The attorneys general, including Washington’s, also sought details of health and safety measures put in place by Amazon and Whole Foods Market and evidence that the companies have complied with state paid sick leave laws. The attorneys general also urged Amazon to reinstate the unlimited unpaid time off policy it canceled at the beginning of the month. They cite local reporting on deaths of at least two Whole Foods workers — in Portland and Swampscott, Mass. — and say a failure to disclose material information to consumers could violate consumer protection laws.
“Amazon and Whole Foods must take every possible step to protect their employees and customers during the COVID-19 pandemic,” Massachusetts Attorney General Maura Healey said in a news release. “We again call on these companies to provide assurances that they are complying with state laws and federal guidance aimed at keeping essential workers safe during this crisis.”
Meanwhile, employees are looking ahead with trepidation to May 16, when Amazon’s $2-an-hour coronavirus pay increase is set to expire. Dave Clark, Amazon’s senior vice president of worldwide operations, said in the “60 minutes” interview that executives have not yet decided whether to extend the pay increases.
Amazon executives and spokespeople have consistently declined to disclose a tally of the pandemic’s toll on the company’s 935,000-person workforce. An employee in Indiana, Jana Jump, has tracked more than 600 cases and at least six deaths among the company’s workers.
“I don’t have the number right on me at this moment because it’s not a particularly useful number,” Clark said in the interview. He said infection rates among the company’s workers have been generally “just under” rates in surrounding communities.
The attorneys general want Amazon to provide infection tallies on a state-by-state basis.
They also asked for the company to document its compliance with state paid sick leave laws, and said in the letter they were “deeply disappointed” that Amazon has not offered more generous paid leave to employees, comparable to what’s available at companies with fewer than 500 employees under the Families First Corona Response Act.
Paid sick leave is among the demands Amazon workers have made in petitions, isolated walkouts and interviews during the pandemic. The company has said employees diagnosed with COVID-19 or placed in quarantine would receive up to two weeks of pay.
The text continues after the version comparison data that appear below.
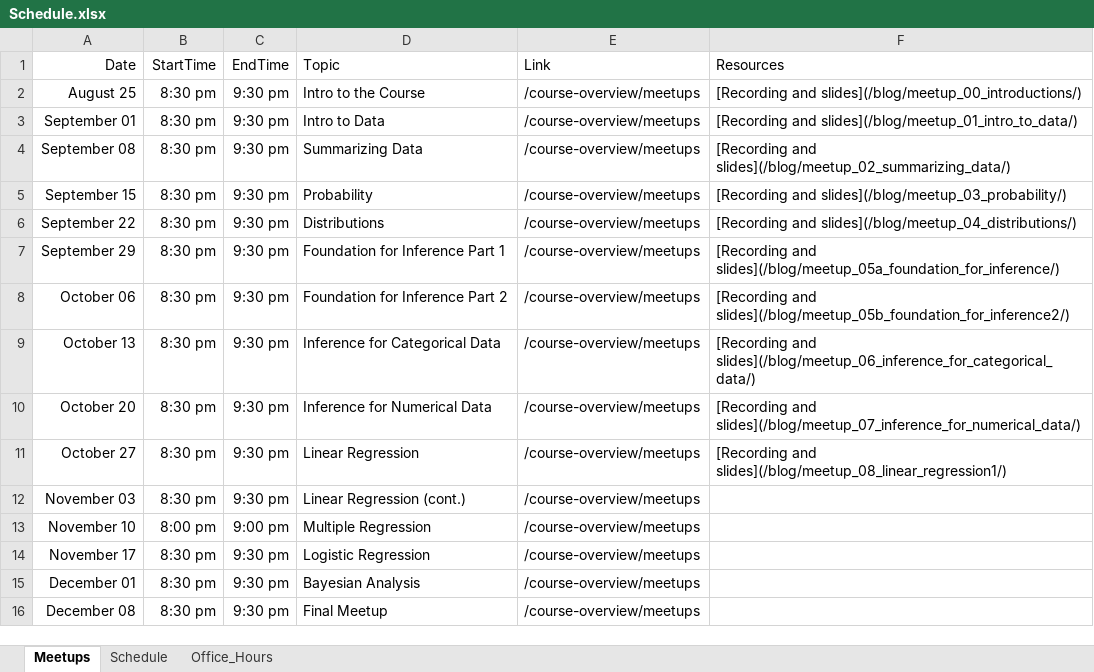
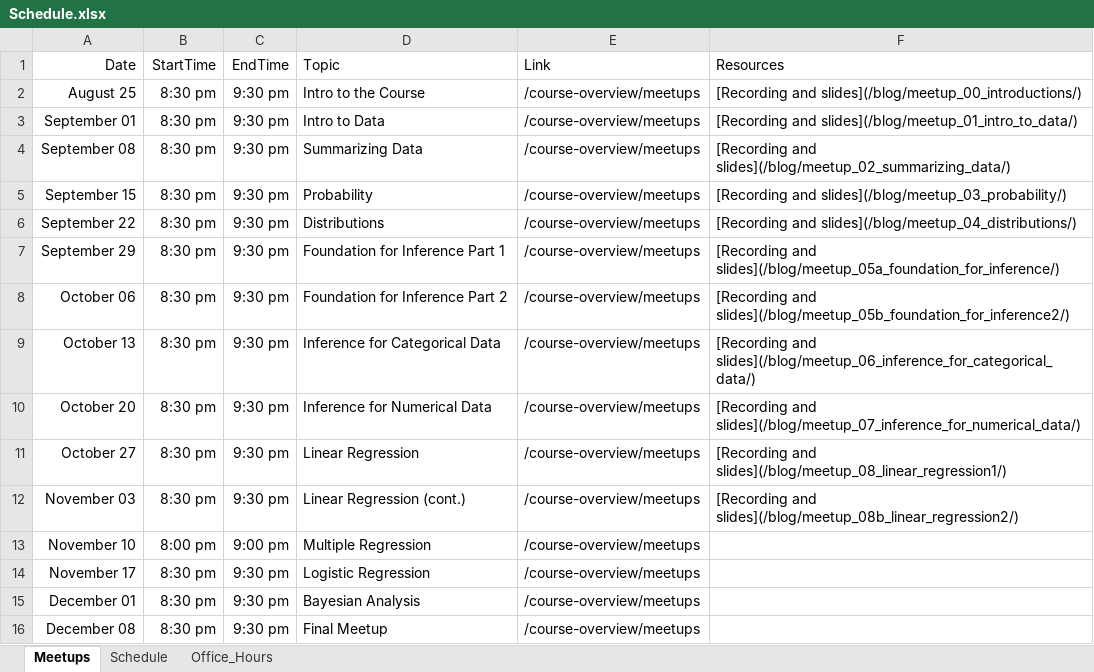
Before and after one commit to jbryer/DATA606Fall2021, an Excel workbook: Schedule.xlsx, sheet Meetups, drawn as a sheet; values as stored, in another font and other column widths than the file's, no borders; the diff names each change by its address in the sheet, - before the commit and + after, or states it on an @@ line.

Commit message:
Added link to meetup page.

```diff
--- a/Schedule.xlsx (sheet Meetups)
+++ b/Schedule.xlsx (sheet Meetups)
-F12 (Resources): (empty)
+F12 (Resources): [Recording and slides](/blog/meetup_08b_linear_regression2/)
```
Also changed, not shown: 13 other files.
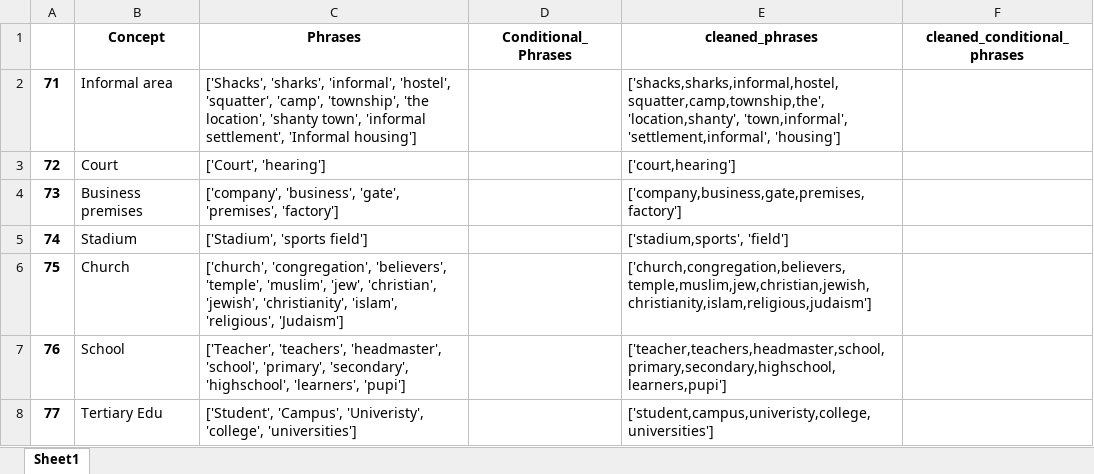
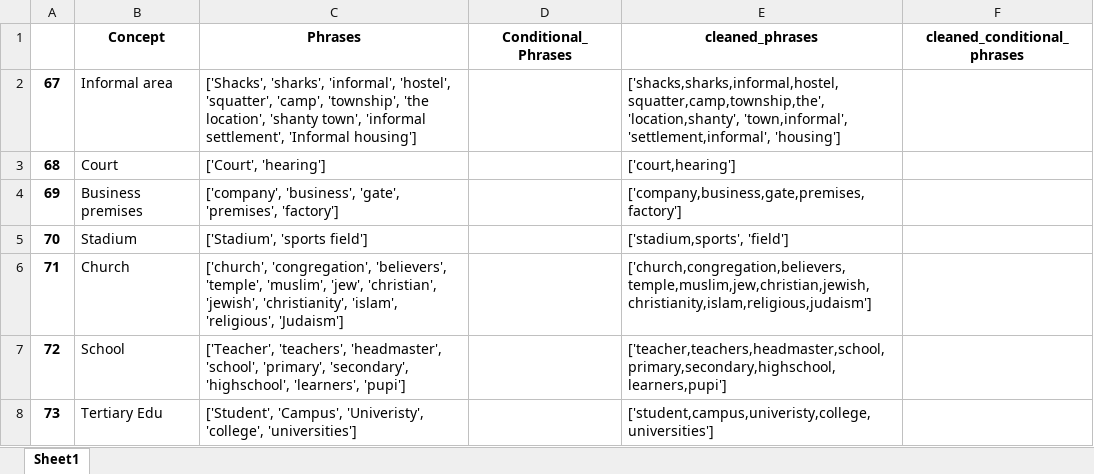
Before and after one commit to HraklisPapag/Team-Riot, an Excel workbook: DATA/Vocabularies/locations.xlsx, sheet Sheet1, drawn as a sheet; values as stored, in another font and other column widths than the file's, no borders; the diff names each change by its address in the sheet, - before the commit and + after, or states it on an @@ line.

```diff
--- a/DATA/Vocabularies/locations.xlsx (sheet Sheet1)
+++ b/DATA/Vocabularies/locations.xlsx (sheet Sheet1)
-A2: 71
+A2: 67
-A3: 72
+A3: 68
-A4: 73
+A4: 69
-A5: 74
+A5: 70
-A6: 75
+A6: 71
-A7: 76
+A7: 72
-A8: 77
+A8: 73
```
Also changed, not shown: DATA/Vocabularies/actors.xlsx, DATA/Vocabularies/curiosity.xlsx, 11 other files.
It also allows employees to apply for unpaid leaves of absence, but those who don’t qualify can now be fired if they don’t come to work out of safety concerns.
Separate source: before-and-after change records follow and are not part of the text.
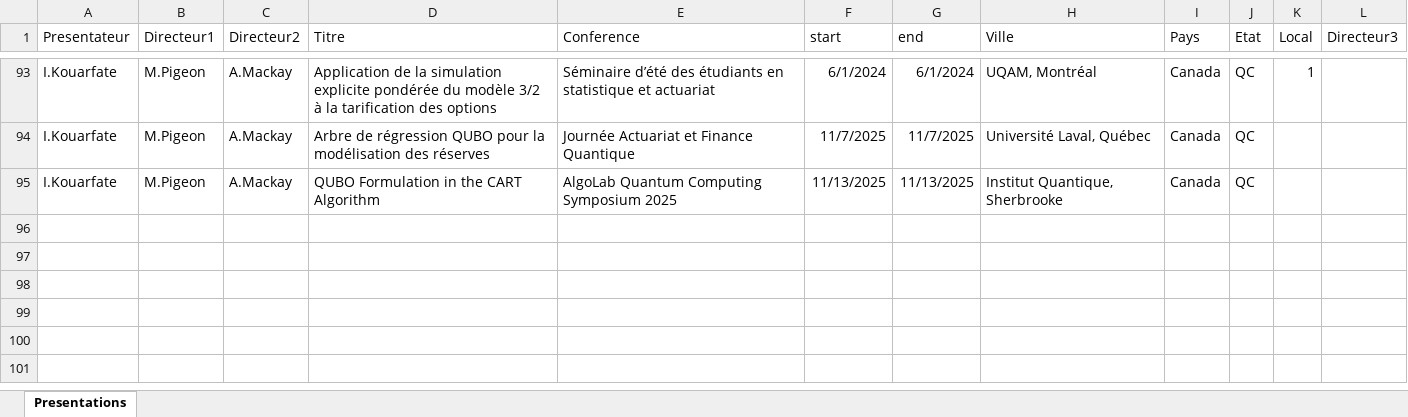
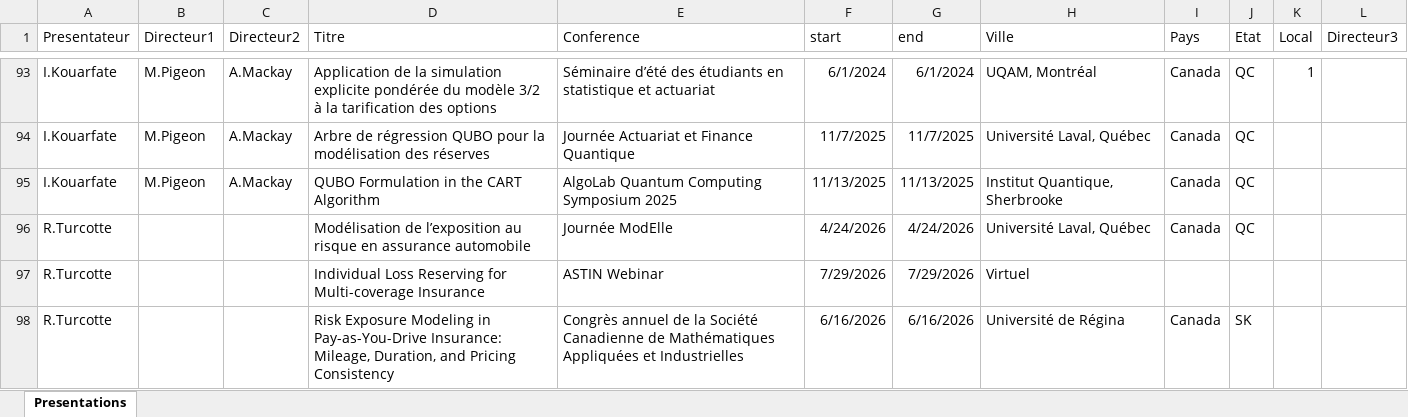
Before and after one commit to J-PBoucher/ChaireCARA, an Excel workbook: xls_files/Presentations.xlsx, sheet Presentations, drawn as a sheet; only a part is shown, gaps mark what is left out; values as stored, in another font and other column widths than the file's, no borders; the diff names each change by its address in the sheet, - before the commit and + after, or states it on an @@ line.

```diff
--- a/xls_files/Presentations.xlsx (sheet Presentations)
+++ b/xls_files/Presentations.xlsx (sheet Presentations)
+row 96: R.Turcotte |  |  | Modélisation de l’exposition au risque en assurance automobile | Journée ModElle | 4/24/2026 | 4/24/2026 | Université Laval, Québec | Canada | QC
+row 97: R.Turcotte |  |  | Individual Loss Reserving for Multi-coverage Insurance | ASTIN Webinar | 7/29/2026 | 7/29/2026 | Virtuel
+row 98: R.Turcotte |  |  | Risk Exposure Modeling in Pay-as-You-Drive Insurance: Mileage, Duration, and Pricing Consistency | Congrès annuel de la Société Canadienne de Mathématiques Appliquées et Industrielles | 6/16/2026 | 6/16/2026 | Université de Régina | Canada | SK
```
Also changed, not shown: 15 other files.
“If there’s no reason not to be at work and you choose to stay home … you’d have to use your unpaid time off or [use] your other paid time off options in order to remain at home,” Clark said in the “60 Minutes” interview. “And if you run out of all those options you would need to come back to work or yes, it would result in separation from [the] company.”
Amazon has detailed the health and safety measures it is implementing in response to the pandemic, and their costs — as much as $4 billion in the current quarter. Clark led a video tour of what appeared to be Amazon’s Kent fulfillment center, highlighting automated temperature scanners at the entrance, coronavirus testing on site, mobile hand-washing stations, disinfectant sprays and other measures.
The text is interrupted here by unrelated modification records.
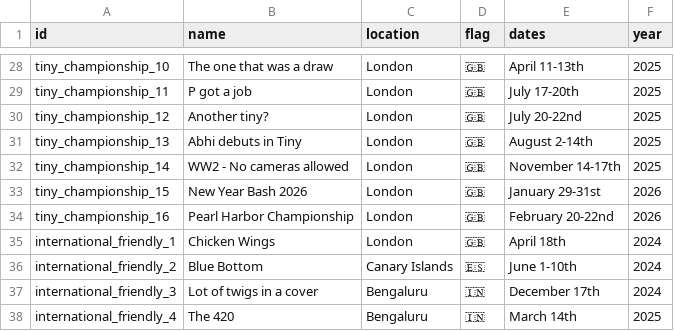
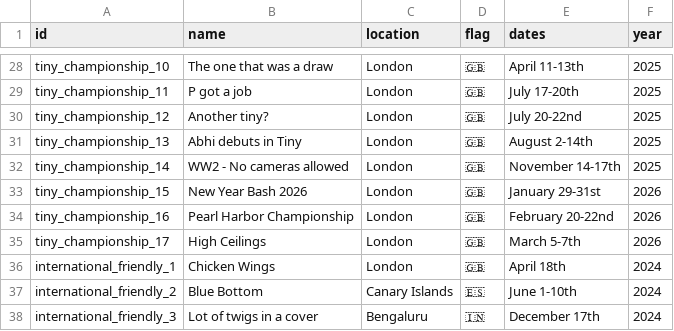
Before and after one commit to akash-suresh/three-of-spades, a CSV file: tourney_data/metadata.csv, drawn as a sheet; only a part is shown, gaps mark what is left out; the shorter side is filled out with more unchanged rows; the diff names each change by its address in the sheet, - before the commit and + after, or states it on an @@ line.

Commit message:
added tiny 17

```diff
--- a/tourney_data/metadata.csv
+++ b/tourney_data/metadata.csv
+row 35: tiny_championship_17 | High Ceilings | London | 🇬🇧 | March 5-7th | 2026
```
Also changed, not shown: 2 other files.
“I think we’ve been early on the curve to this than most employers, particularly major employers in the U.S.,” Clark said.
The attorneys general suggest that the measures the company has taken are not being consistently deployed across Amazon’s hundreds of warehouses and grocery stores: “We are dismayed to have heard multiple reports of Amazon warehouses with inadequate PPE and hand sanitizer, inability to practice social distancing, limited opportunity to wash hands, and other deficiencies that put employees at risk.” They note that Amazon has attended immediately to specific health and safety concerns raised by some attorneys general individually.
In addition to those in Washington and Massachusetts, attorney general’s offices in Connecticut, Delaware, the District of Columbia, Illinois, Maryland, Michigan, Minnesota, New Mexico, New York, Oregon and Pennsylvania co-signed the letter, sent Monday to Amazon CEO Jeff Bezos and Whole Foods CEO John Mackey.